As a teenager, Rackley, who was the eighth of 12 children, left the plantation to escape the cycle of debt that made economic advancement impossible. He followed an older brother to Tallahassee, Fla., where he first learned to work as a construction worker as an employee of his brother’s business, lathing houses and buildings at Florida A&M University. A street near the campus bears the Rackley name.
It was in Tallahassee that he met Sadie Mae Arnold, who he married in 1951. The couple had three children before moving to San Diego in 1955 to join members of Arnold’s family.
Once settled, he worked briefly for the local lathers’ union before establishing his own business, and as a lather secured contracts to work on construction projects across the city, including buildings at the Naval Training Center in Point Loma, downtown’s Horton Plaza, and on housing and retail tracts countywide.
In the early 1960s, he bought one of the homes he helped build in the O’Farrell Park housing development in Encanto, where members of his family still live.
It was out of that house that he built the family business. He taught his teenaged sons, and eventually his daughter Catherine, the trade, and his wife delivered materials to Rackley’s job sites.

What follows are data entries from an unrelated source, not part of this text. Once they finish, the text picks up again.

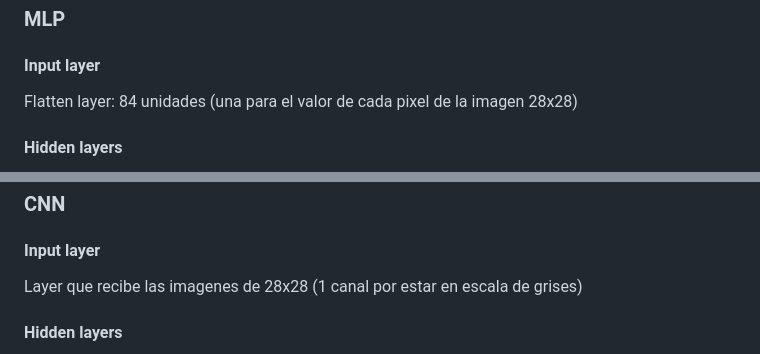
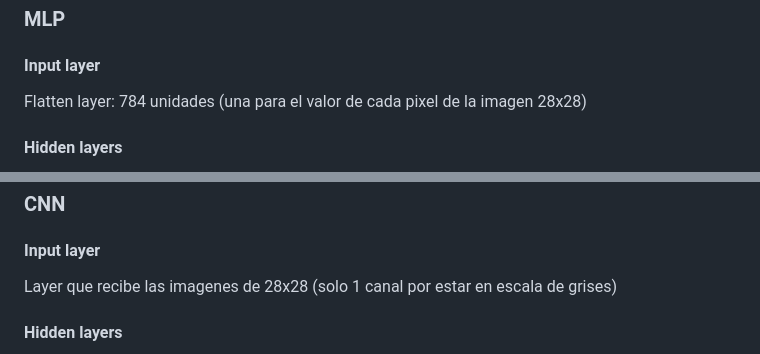
Before and after one commit to studiareCS/PAM, a Markdown page: README.md, 2 parts joined by grey strips. Rendered like a GitHub page.

Commit message:
docs: Actualizacion del README.md

```diff
--- a/README.md
+++ b/README.md
@@ -73,7 +73,7 @@ Para todo lo concerniente a las redes neuronales, el manejo de MNIST y pruebas,
 Para ambos modelos se utiliza la función de costo "categorical cross entropy" y el optimizador "Adam".
 ### MLP
 #### Input layer
-Flatten layer: 84 unidades (una para el valor de cada pixel de la imagen 28x28)
+Flatten layer: 784 unidades (una para el valor de cada pixel de la imagen 28x28)
 #### Hidden layers
 - Fully coneccted layer: 256 neuronas (ReLU)
 - Fully coneccted layer: 128 neuronas (ReLU)
@@ -82,7 +82,7 @@ Flatten layer: 84 unidades (una para el valor de cada pixel de la imagen 28x28)
 Fully connected layer: 10 neuronas (Softmax)
 ### CNN
 #### Input layer
-Layer que recibe las imagenes de 28x28 (1 canal por estar en escala de grises)
+Layer que recibe las imagenes de 28x28 (solo 1 canal por estar en escala de grises)
 #### Hidden layers
 - Convolutional layer: 32 kernels de 3x3 (ReLU)
 - Max pooling layer: Kernel de 2x2
```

“That was how I learned San Diego,” Sadie Mae Rackley said. “He would call and say, ‘Take the truck and go to this yard, and bring me three rolls of wire, and three of paper.’”
His family estimates that over the course of his career he was physically involved in the construction of thousands of the county’s buildings.

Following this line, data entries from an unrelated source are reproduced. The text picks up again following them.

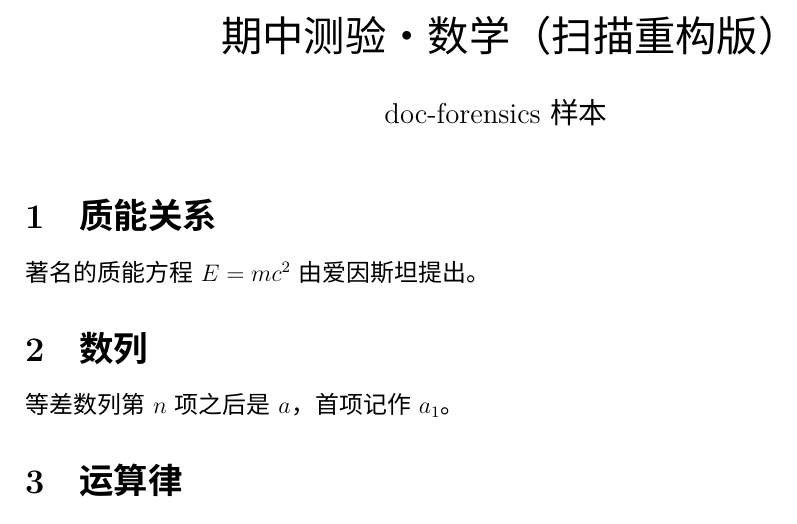
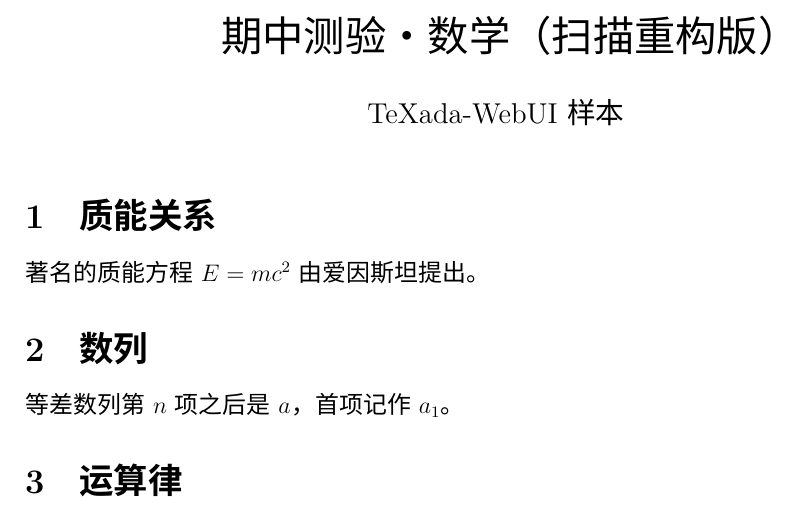
Before and after one commit to CacinieP/TeXada-Studio-with-agentskills, a LaTeX problem sheet (samples/docs/exam-01.tex): part of the page, cut so that both start at the same text. Compiled offline with XeLaTeX.

Commit message:
rename: 样本文档品牌同步

```diff
--- a/samples/docs/exam-01.tex
+++ b/samples/docs/exam-01.tex
@@ -4,7 +4,7 @@
 \usepackage{xeCJK}
 \setCJKmainfont{Noto Sans CJK SC}
 \title{期中测验 · 数学（扫描重构版）}
-\author{doc-forensics 样本}
+\author{TeXada-WebUI 样本}
 \date{}
 \begin{document}
 \maketitle
```
Also changed, not shown: samples/docs/report-01.tex (+1 -1 lines).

“Today you can drive throughout San Diego and see his work everywhere,” Kennedy-Thomas said.
Rackley and fellow black contractors formed informal networks of professionals who recommended each other to developers, passing along responsibility for the next step of a project to an African-American contractor who specialized in it.
“You started having a collective group of black contractors working together,” his daughter said. They eventually created the Black Contractors Association in 1982.
His commitment to his work was rivaled perhaps only by his love of fishing, to which he committed such concentration that as kids, his children were strictly forbidden from interrupting his focus on his line.
“He loved to fish. If he didn’t catch a fish, somebody disturbed him, or a kid was throwing a rock, or there was some reason why he didn’t catch that fish,” Kennedy-Thomas said. “He wanted pure concentration — no distractions whatsoever … because you were interfering with the fish.”
His family described him as a strong patriarch whose demands of his children were great, but whose dedication to his family remained strong, even after he and his wife divorced in the mid 1980s.
Each night, he required the last child in the kitchen to roast raw peanuts on a cookie sheet in the oven and serve them to him with a glass of ice water poured into a frosted mayonnaise jar. He bought raw peanuts in bulk.
“If you didn’t burn them, you’d be okay,” his daughter said. “His peanuts were like his martini for the evening.”
On weekly camping trips with his family, he would teasingly scare his eight children by precariously maneuvering his car along winding mountain roads.
He was an avid gardener who enjoyed cooking, and whose family said always had a pot of food on the stove when visitors arrived. “Oxtail, black-eyed peas, pigs’ feet. He just always cooked, always,” Kennedy-Thomas said. When his children visited him as adults, they were always sent away with food.
As an experiment, he opened a soul food restaurant, which he called the Pink Pig, on Market Street in 1974. It closed after two years.
After retiring from construction in 1998 and shuttering his business, he took on occasional odd jobs until he moved into an assisted living home.
In the motorized wheelchair that he used for mobility, he would linger at the building’s entrance, greeting visitors.
“We called him the hall monitor,” his daughter said. “He would drive his wheelchair so fast that they had to turn it down. He would just be speeding. It was like, ‘Daddy you can’t speed.’”